§ Source information:

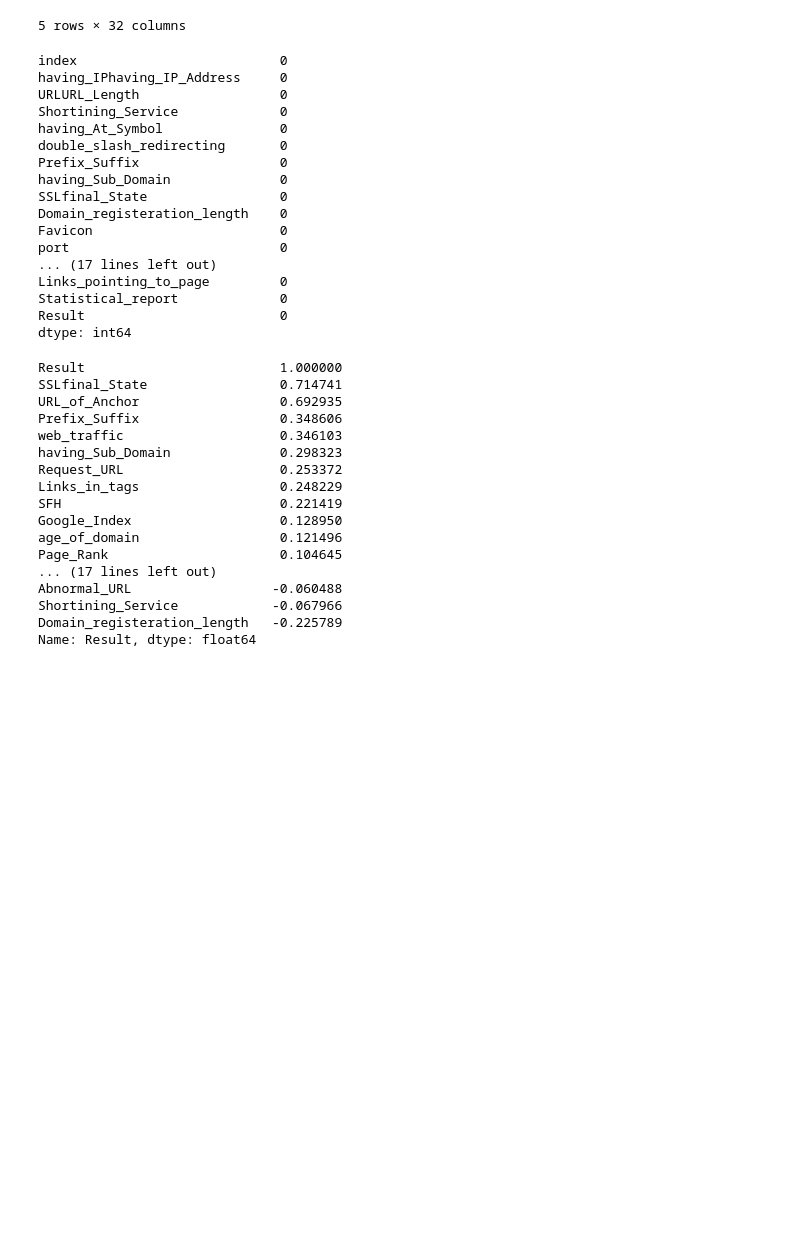
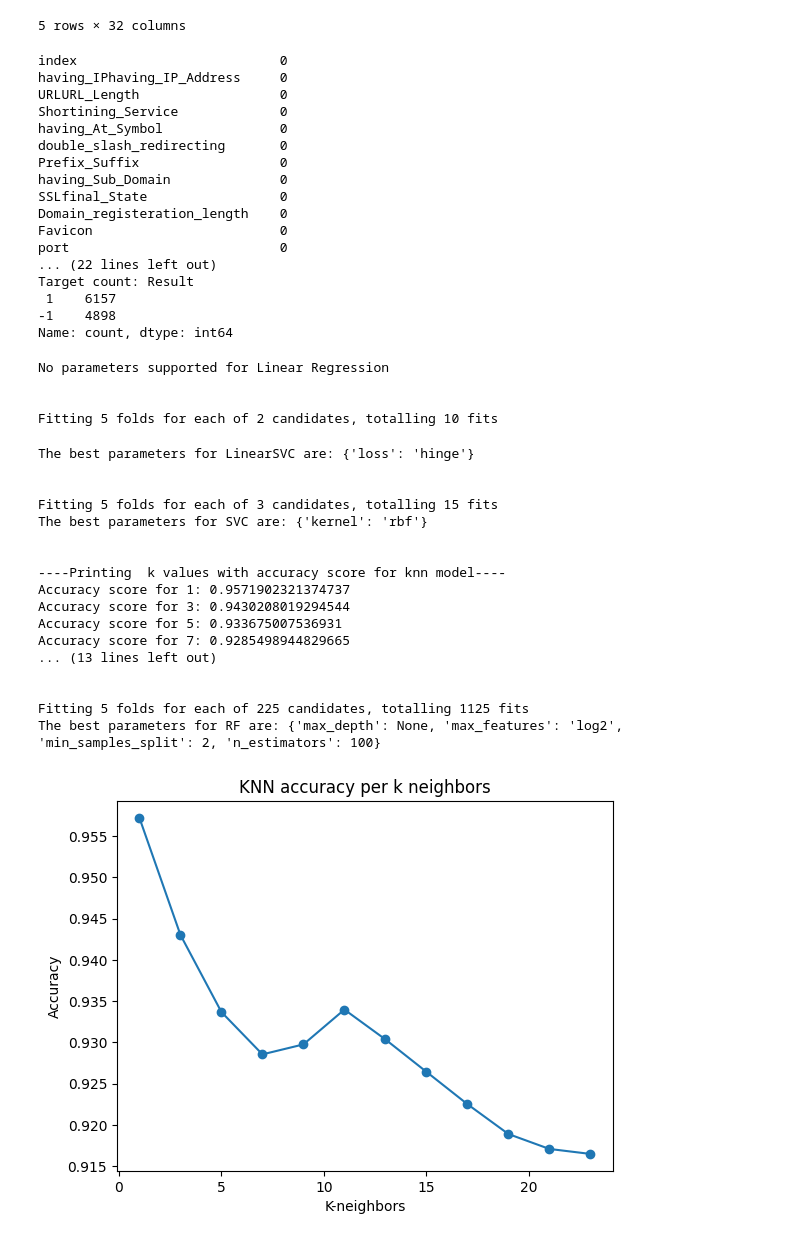
Before and after one commit to francoeGarcia/Phishing-Website-Detector, a Jupyter notebook: src/backend/PWD.ipynb, the cells around one changed output. Cells and saved outputs as stored; diff of their text form; code cells hidden in the pictures; blank space fills up the shorter version.

Commit message:
improved models performance

```diff
--- a/src/backend/PWD.ipynb
+++ b/src/backend/PWD.ipynb
@@ -34,7 +37,8 @@ df.head()
 | 4 | 5 | 1 | 0 | -1 | 1 | ... |
 5 rows × 32 columns
 # %%
-df.isnull().sum()
+print(df.isnull().sum())
+print(f"\nTarget count: {df['Result'].value_counts()}")
 # %% [output]
 index                          0
 having_IPhaving_IP_Address     0
@@ -48,29 +52,18 @@ SSLfinal_State                 0
 Domain_registeration_length    0
 Favicon                        0
 port                           0
-... (17 lines left out)
-Links_pointing_to_page         0
-Statistical_report             0
-Result                         0
-dtype: int64
+... (22 lines left out)
+Target count: Result
+ 1    6157
+-1    4898
+Name: count, dtype: int64
 # %%
-corr = df.corr()['Result']
-corr.sort_values(ascending=False) # target variable named 'Result' in dataset
+# split data before training
+X = df.drop(columns = ['index', 'Result'])
+y = df['Result']
+
+X_train, X_test, y_train, y_test = train_test_split(X, y, test_size = .3, random_state = 42)
+scaler = StandardScaler()
+
+X_train_scaled = scaler.fit_transform(X_train)
+X_test_scaled = scaler.transform(X_test)
-# %% [output]
-Result                         1.000000
-SSLfinal_State                 0.714741
-URL_of_Anchor                  0.692935
-Prefix_Suffix                  0.348606
-web_traffic                    0.346103
-having_Sub_Domain              0.298323
-Request_URL                    0.253372
-Links_in_tags                  0.248229
-SFH                            0.221419
-Google_Index                   0.128950
-age_of_domain                  0.121496
-Page_Rank                      0.104645
-... (17 lines left out)
-Abnormal_URL                  -0.060488
-Shortining_Service            -0.067966
-Domain_registeration_length   -0.225789
-Name: Result, dtype: float64
@@ -111,0 +131,27 @@ def train_model(algo):
+# %%
+models = ['lr', 'LinearSVC', 'SVC', 'knn', 'tree', 'RF']
+for m in models:
+    best_params(m)
+# %% [output]
+No parameters supported for Linear Regression
+
+
+Fitting 5 folds for each of 2 candidates, totalling 10 fits
+The best parameters for LinearSVC are: {'loss': 'hinge'}
+
+
+Fitting 5 folds for each of 3 candidates, totalling 15 fits
+The best parameters for SVC are: {'kernel': 'rbf'}
+
+
+----Printing  k values with accuracy score for knn model----
+Accuracy score for 1: 0.9571902321374737
+Accuracy score for 3: 0.9430208019294544
+Accuracy score for 5: 0.933675007536931
+Accuracy score for 7: 0.9285498944829665
+... (13 lines left out)
+
+
+Fitting 5 folds for each of 225 candidates, totalling 1125 fits
+The best parameters for RF are: {'max_depth': None, 'max_features': 'log2', 'min_samples_split': 2, 'n_estimators': 100}
+[figure, added]
```
Also changed, not shown: parts of 11 cells of this notebook, 1 other file.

§ Directions:
Give the records a second time exactly, keeping the images out.

§ Output:
Before and after one commit to francoeGarcia/Phishing-Website-Detector, a Jupyter notebook: src/backend/PWD.ipynb, the cells around one changed output. Cells and saved outputs as stored; diff of their text form; code cells hidden in the pictures; blank space fills up the shorter version.

Commit message:
improved models performance

```diff
--- a/src/backend/PWD.ipynb
+++ b/src/backend/PWD.ipynb
@@ -34,7 +37,8 @@ df.head()
 | 4 | 5 | 1 | 0 | -1 | 1 | ... |
 5 rows × 32 columns
 # %%
-df.isnull().sum()
+print(df.isnull().sum())
+print(f"\nTarget count: {df['Result'].value_counts()}")
 # %% [output]
 index                          0
 having_IPhaving_IP_Address     0
@@ -48,29 +52,18 @@ SSLfinal_State                 0
 Domain_registeration_length    0
 Favicon                        0
 port                           0
-... (17 lines left out)
-Links_pointing_to_page         0
-Statistical_report             0
-Result                         0
-dtype: int64
+... (22 lines left out)
+Target count: Result
+ 1    6157
+-1    4898
+Name: count, dtype: int64
 # %%
-corr = df.corr()['Result']
-corr.sort_values(ascending=False) # target variable named 'Result' in dataset
+# split data before training
+X = df.drop(columns = ['index', 'Result'])
+y = df['Result']
+
+X_train, X_test, y_train, y_test = train_test_split(X, y, test_size = .3, random_state = 42)
+scaler = StandardScaler()
+
+X_train_scaled = scaler.fit_transform(X_train)
+X_test_scaled = scaler.transform(X_test)
-# %% [output]
-Result                         1.000000
-SSLfinal_State                 0.714741
-URL_of_Anchor                  0.692935
-Prefix_Suffix                  0.348606
-web_traffic                    0.346103
-having_Sub_Domain              0.298323
-Request_URL                    0.253372
-Links_in_tags                  0.248229
-SFH                            0.221419
-Google_Index                   0.128950
-age_of_domain                  0.121496
-Page_Rank                      0.104645
-... (17 lines left out)
-Abnormal_URL                  -0.060488
-Shortining_Service            -0.067966
-Domain_registeration_length   -0.225789
-Name: Result, dtype: float64
@@ -111,0 +131,27 @@ def train_model(algo):
+# %%
+models = ['lr', 'LinearSVC', 'SVC', 'knn', 'tree', 'RF']
+for m in models:
+    best_params(m)
+# %% [output]
+No parameters supported for Linear Regression
+
+
+Fitting 5 folds for each of 2 candidates, totalling 10 fits
+The best parameters for LinearSVC are: {'loss': 'hinge'}
+
+
+Fitting 5 folds for each of 3 candidates, totalling 15 fits
+The best parameters for SVC are: {'kernel': 'rbf'}
+
+
+----Printing  k values with accuracy score for knn model----
+Accuracy score for 1: 0.9571902321374737
+Accuracy score for 3: 0.9430208019294544
+Accuracy score for 5: 0.933675007536931
+Accuracy score for 7: 0.9285498944829665
+... (13 lines left out)
+
+
+Fitting 5 folds for each of 225 candidates, totalling 1125 fits
+The best parameters for RF are: {'max_depth': None, 'max_features': 'log2', 'min_samples_split': 2, 'n_estimators': 100}
+[figure, added]
```
Also changed, not shown: parts of 11 cells of this notebook, 1 other file.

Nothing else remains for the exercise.